In a previous post I said that I would love to be an extrovert but after reading this book, I'm quite happy and content to stay the way that I am. I really do enjoy my introversion preference and will quit worrying that I'm missing out on something just because I don't enjoy a big get-together. Instead I'll focus on what I do enjoy -- family, smaller groups with just a few friends, books, and solitude.

Dr. Helgo's book is meant to educate both introverts and extroverts alike, and there is much more to the book than I've mentioned here. She wants everyone to know that being an introvert isn't a handicap; we aren't slow, we aren't snobs, we aren't unsocial or anti-social. We just process differently, and introverts have many strengths that we can bring to society. So be sure to give it a read if you want to get some ideas on how to carve out some needed quite space in your life, or if you want to understand the introvert in your life.

Click to view my Personality Profile page

Thursday, January 07, 2010

Hypocrisy and Acceptance in a Culture stripped of Grace

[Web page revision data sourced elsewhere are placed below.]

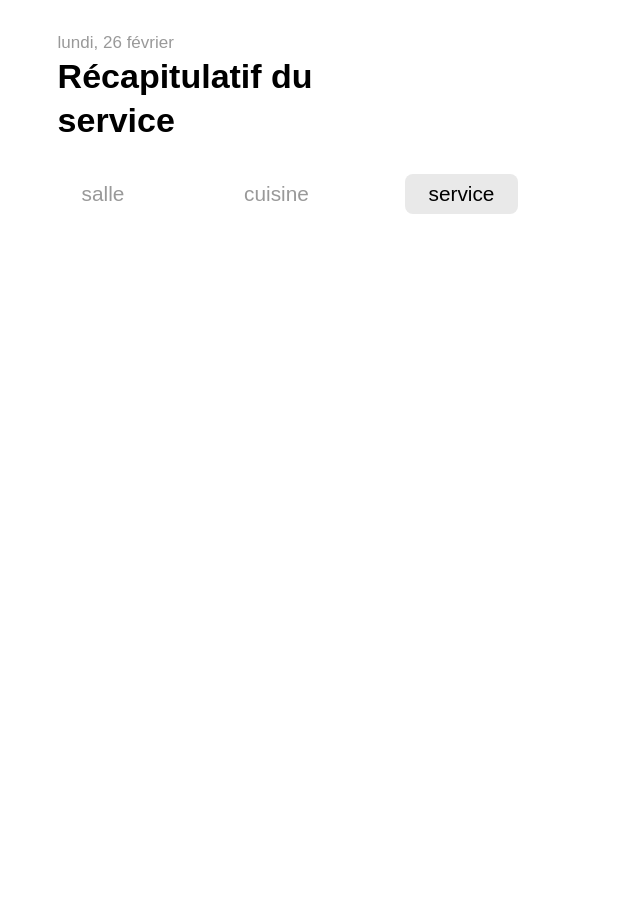
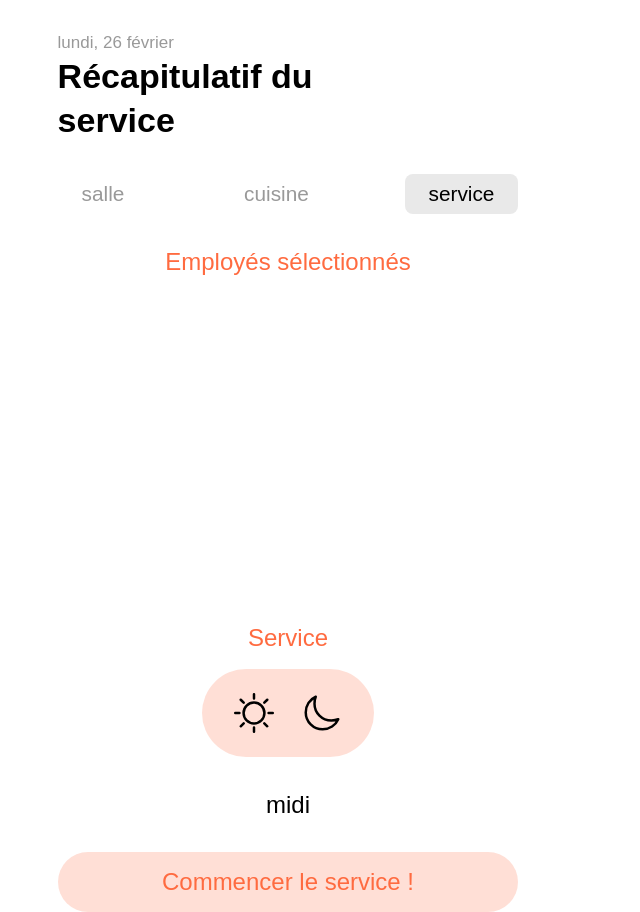
Before and after one commit to SarahOtmane/examCss, a React (Create React App) app: page / in a window 1280 px wide. Both pictures are taken after a click on the button "service". Shown: the whole page, without its empty margins (0-640 px from the left). Before the commit the page ends 832 px from the top, so only its background shows below. Built offline with nearby package versions, Linux system fonts and the light colour scheme.

Commit message:
modif du composant home et de ses composants enfants : employe et service

```diff
--- a/src/components/Employe.js
+++ b/src/components/Employe.js
@@ -1,13 +1,18 @@
 import avatar from '../svg/avatar.svg'
 
 
-function Employe({post, list, employeSelected, setEmployeSelected}){
+function Employe({post, list, employeSelected, setEmployeSelected, setPostC}){
     const selectionEmploy = (employe) =>{
         if (employeSelected.includes(employe)) {
             setEmployeSelected(prevSelection => prevSelection.filter(emp => emp !== employe));
         } else {
             setEmployeSelected(prevSelection => [...prevSelection, employe]);
         }
+    }
+
+    const pageSuivante = (event) =>{
+        if(event.target.name === "salle") setPostC("cuisine");
+        else setPostC("service")
     }
 
     return(
@@ -23,7 +28,7 @@ function Employe({post, list, employeSelected, setEmployeSelected}){
                     </li>
                 ))}
             </ul>
-            <button type='submit'>
+            <button type='submit' name={post} onClick={e => pageSuivante(e)}>
                 Suivant
                 <svg width="19" height="17" viewBox="0 0 19 17" fill="none" xmlns="http://www.w3.org/2000/svg">
                     <path d="M10.5625 15.875L18 8.4375L10.5625 1M18 8.4375H1H18Z" stroke="#FF6B40" strokeWidth="2" strokeLinecap="round" strokeLinejoin="round"/>
--- a/src/components/Home.js
+++ b/src/components/Home.js
@@ -51,8 +51,8 @@ function Home({ allEmploye }) {
                     </button>
                 </article>
 
-                {postC === "salle" && <Employe post="salle" list={salle} employeSelected={employeSelected} setEmployeSelected={setEmployeSelected} />}
-                {postC === "cuisine" && <Employe post="cuisine" list={cuisine} employeSelected={employeSelected} setEmployeSelected={setEmployeSelected} />}
+                {postC === "salle" && <Employe post="salle" list={salle} employeSelected={employeSelected} setEmployeSelected={setEmployeSelected} setPostC={setPostC} />}
+                {postC === "cuisine" && <Employe post="cuisine" list={cuisine} employeSelected={employeSelected} setEmployeSelected={setEmployeSelected} setPostC={setPostC} />}
                 {postC === "service" && <Service employeSelected={employeSelected} />}
             </main>
         </>
--- a/src/components/Service.js
+++ b/src/components/Service.js
@@ -1,9 +1,34 @@
+import avatar from '../svg/avatar.svg';
+
+import { GoSun } from "react-icons/go";
+import { IoMoonOutline } from "react-icons/io5";
 
 
-function Service(){
+function Service({employeSelected}){
     return(
-        <>
-        </>
+        <section className='service'>
+            <h2>Employés sélectionnés</h2>
+            <ul>
+                {employeSelected.map((employe, index) => (
+                    <li key={index}>
+                        <img src={avatar} alt='Avatar'/>
+                        <p>{employe.nom}</p>
+                        <p className='poste'>{employe.poste}</p>
+                    </li>
+                ))}
+            </ul>
+            <div>
+                <div>
+                    <p>Service</p>
+                    <button className='dark'>
+                        <GoSun className='icon' />
+                        <IoMoonOutline className='icon' />
+                    </button>
+                    <p>midi</p>
+                </div>
+                <button type='submit'>Commencer le service !</button>
+            </div>
+        </section>
     )
 }
 
--- a/src/css/App.css
+++ b/src/css/App.css
@@ -80,10 +80,33 @@ body {
   font-family: "Arial", sans-serif;
 }
 
+.service div button.dark, .service ul li, .employe ul li div, .employe ul li, .home article {
+  display: flex;
+  flex-direction: row;
+}
+
+.service div p, .service ul li, .employe ul li, header, .service div button[type=submit], .employe button[type=submit] {
+  width: 80%;
+  margin: auto;
+}
+
+.service ul li p, .employe ul li div p, header article h1 {
+  font-weight: bold;
+}
+
+.service div button[type=submit], .employe button[type=submit] {
+  background-color: rgba(255, 107, 64, 0.2117647059);
+  color: #FF6B40;
+  border: none;
+  font-size: 1.5rem;
+  border-radius: 2rem;
+  padding: 1rem;
+  position: fixed;
+  margin-left: 10%;
+}
+
 /* ------------- Header ------------- */
 header {
-  width: 80%;
-  margin: auto;
   margin-top: 2rem;
 }
 header article {
@@ -95,15 +118,12 @@ header article p {
 }
 header article h1 {
   font-size: 34px;
-  font-weight: bolder;
 }
 
 /* ------------- Home ------------- */
 .home article {
   padding: 0 10%;
   margin: 2rem 0;
-  display: flex;
-  flex-direction: row;
   justify-content: space-between;
 }
 .home article button {
@@ -122,31 +142,23 @@ header article h1 {
 
 /* ------------- Employe ------------- */
 .employe ul {
-  max-height: 60vh;
+  height: 60vh;
   overflow: auto;
 }
 .employe ul li {
-  width: 80%;
-  margin: auto;
   border: 1px solid #B8B8B8;
   border-radius: 0.5rem;
   margin-bottom: 2rem;
-  display: flex;
-  display: flex;
-  flex-direction: row;
   align-items: center;
   justify-content: space-between;
   padding: 0.5rem 1rem;
 }
 .employe ul li div {
-  display: flex;
-  flex-direction: row;
   align-items: center;
 }
 .employe ul li div p {
   padding-left: 2rem;
   font-size: 1.5rem;
-  font-weight: bold;
 }
 .employe ul li input[type=checkbox] {
   width: 20px;
@@ -157,14 +169,62 @@ header article h1 {
   background-color: #FF6B40;
   border-color: #FF6B40;
 }
-.employe button[type=submit] {
+/* ------------- Service ------------- */
+.service h2 {
+  color: #FF6B40;
+  font-size: 24px;
+  text-align: center;
+  margin-bottom: 1.5rem;
+}
+.service ul {
+  height: 40vh;
+  overflow: auto;
+}
+.service ul li {
+  align-items: center;
+  justify-content: space-between;
+  padding-bottom: 1rem;
+  border-bottom: 1px solid #D9D9D9;
+  margin-bottom: 1.5rem;
+}
+.service ul li p {
+  font-size: 20px;
+}
+.service ul li p.poste {
+  color: #818181;
+  background-color: #EDEDED;
+  font-size: 15px;
+  padding: 0.5rem 1rem;
+  border-radius: 2rem;
+}
+.service div {
+  width: 100%;
+  height: -moz-max-content;
+  height: max-content;
+}
+.service div p {
+  color: #FF6B40;
+  text-align: center;
+  font-size: 24px;
+  margin-bottom: 1rem;
+}
+.service div button.dark {
+  padding: 1.5rem 2rem;
+  width: 30%;
+  margin: auto;
+  justify-content: space-between;
+  margin-bottom: 2rem;
+  border: none;
+  border-radius: 3rem;
   background-color: rgba(255, 107, 64, 0.2117647059);
-  color: #FF6B40;
-  border: none;
-  font-size: 1.5rem;
-  border-radius: 2rem;
-  width: 80%;
-  padding: 1rem;
-  position: fixed;
-  margin-left: 10%;
+}
+.service div button.dark .icon {
+  font-size: 40px;
+}
+.service div button.dark + p {
+  color: #000000;
+  margin-bottom: 2rem;
+}
+.service div button[type=submit] {
+  position: inherit;
 }/*# sourceMappingURL=App.css.map */
--- a/src/css/App.sass
+++ b/src/css/App.sass
@@ -7,11 +7,32 @@ body
     min-height: 100vh
     font-family:'Arial', sans-serif
 
+%row
+    display: flex
+    flex-direction: row
+
+%width-80
+    width: 80%
+    margin: auto
+
+%weight-bold
+    font-weight: bold
+
+%button
+    background-color: $orange_clair
+    color: $orange
+    border: none
+    font-size: 1.5rem
+    border-radius: 2rem
+    @extend %width-80
+    padding: 1rem
+    position: fixed
+    margin-left: 10%
+
 
 /* ------------- Header ------------- */
 header
-    width: 80%
-    margin: auto
+    @extend %width-80
     margin-top: 2rem
 
     article
@@ -23,7 +44,8 @@ header
 
         h1
             font-size: 34px
-            font-weight: bolder
+            @extend %weight-bold
+
 
 
 /* ------------- Home ------------- */
@@ -31,8 +53,7 @@ header
     article
         padding: 0 10%
         margin: 2rem 0
-        display: flex
-        flex-direction: row
+        @extend %row
         justify-content: space-between
 
         button
@@ -51,31 +72,27 @@ header
 /* ------------- Employe ------------- */
 .employe
     ul
-        max-height: 60vh
+        height: 60vh
         overflow: auto
 
         li
-            width: 80%
-            margin: auto
+            @extend %width-80
             border: 1px solid #B8B8B8
             border-radius: .5rem
             margin-bottom: 2rem
-            display: flex
-            display: flex
-            flex-direction: row
+            @extend %row
             align-items: center
             justify-content: space-between
             padding: .5rem 1rem
 
             div
-                display: flex
-                flex-direction: row
+                @extend %row
                 align-items: center
 
                 p
                     padding-left: 2rem
                     font-size: 1.5rem
-                    font-weight: bold
+                    @extend %weight-bold
 
             input[type="checkbox"]
                 width: 20px
@@ -87,12 +104,70 @@ header
                 border-color: $orange
 
     button[type="submit"]
-        background-color: $orange_clair
+        @extend %button
+
+
+/* ------------- Service ------------- */
+.service
+    h2
         color: $orange
-        border: none
-        font-size: 1.5rem
-        border-radius: 2rem
-        width: 80%
-        padding: 1rem
-        position: fixed
-        margin-left: 10%
+        font-size: 24px
+        text-align: center
+        margin-bottom: 1.5rem
+
+    ul
+        height: 40vh
+        overflow: auto
+        li
+            @extend %width-80
+            @extend %row
+            align-items: center
+            justify-content: space-between
+            padding-bottom: 1rem
+            border-bottom: 1px solid #D9D9D9
+            margin-bottom: 1.5rem
+
+            p
+                font-size: 20px
+                @extend %weight-bold
+
+            p.poste
+                color: $gris_ecriture
+                background-color: $gris_back
+                font-size: 15px
+                padding: .5rem 1rem
+                border-radius: 2rem
+
+    div
+        width: 100%
+        height: max-content
+
+        p
+            color: $orange
+            text-align: center
+            font-size: 24px
+            @extend %width-80
+            margin-bottom: 1rem
+
+        button.dark
+            padding: 1.5rem 2rem
+            width: 30%
+            margin: auto
+            @extend %row
+            justify-content: space-between
+            margin-bottom: 2rem
+            border: none
+            border-radius: 3rem
+            background-color: $orange_clair
+
+            .icon
+                font-size: 40px
+
+        button.dark + p
+            color: $noir
+            margin-bottom: 2rem
+
+
+        button[type="submit"]
+            @extend %button
+            position: inherit
```
Also changed, not shown: 1 other file (tests, documents, lock files or other folders).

Last night a good friend of mine, who is a Christian apologist, mentioned that one of the most common questions she is asked is the question of hypocrisy in the Church. Her typical answer to this question is to remind the questioner that the Church is made up of people, and people will fail. While this is certainly true, the fact that this answer is used and accepted points to something deeper in our culture; that is, we live in a culture stripped of Grace.
How many times have you heard of a coach that has gotten his team to the playoffs, but when the team loses the playoff game it seems that everyone is calling for his resignation. Or how about when a good pitcher has a bad day? For our culture, failure is not an option, and it seems that moral failure is equated with hypocrisy. This is of course a departure from the original meaning of hypocrisy.
Hypocrisy by definition means that we would pretend to believe something that we don't actually believe, or to hide our true self behind a false exterior. And I believe that since we live in a culture stripped of Grace, this has become the norm for many; and maybe that is why we don't label it hypocrisy any more. We all tend to hide traits, values, or preferences that a particular group may find unacceptable. When in a church setting we may try to hide an addiction, or anger, or doubt. And in a group of our peers at work or at school, we may hide something as simple as still liking Disney movies, we may hide our feelings, or we may even go against our conscience. We do this because there is a deep longing for acceptance that we can't deny and, in a culture stripped of Grace, the last thing you would want to do is to admit your flaws. Oh we have our moments when the facade falls apart and everyone gets to have a moment of honesty, but then we are expected to get it together and move on.
I think the thing that drives hypocrisy, or hiding is the graceless culture we live in. I must admit that it's one thing to recognize that we live in a graceless culture, and it's quite another thing to practice grace. It's a struggle for me, a coping mechanism I learned early on was to not give second chances to people who hurt me. It will probably take a lifetime to unlearn that, but it is definitely something I will strive to do.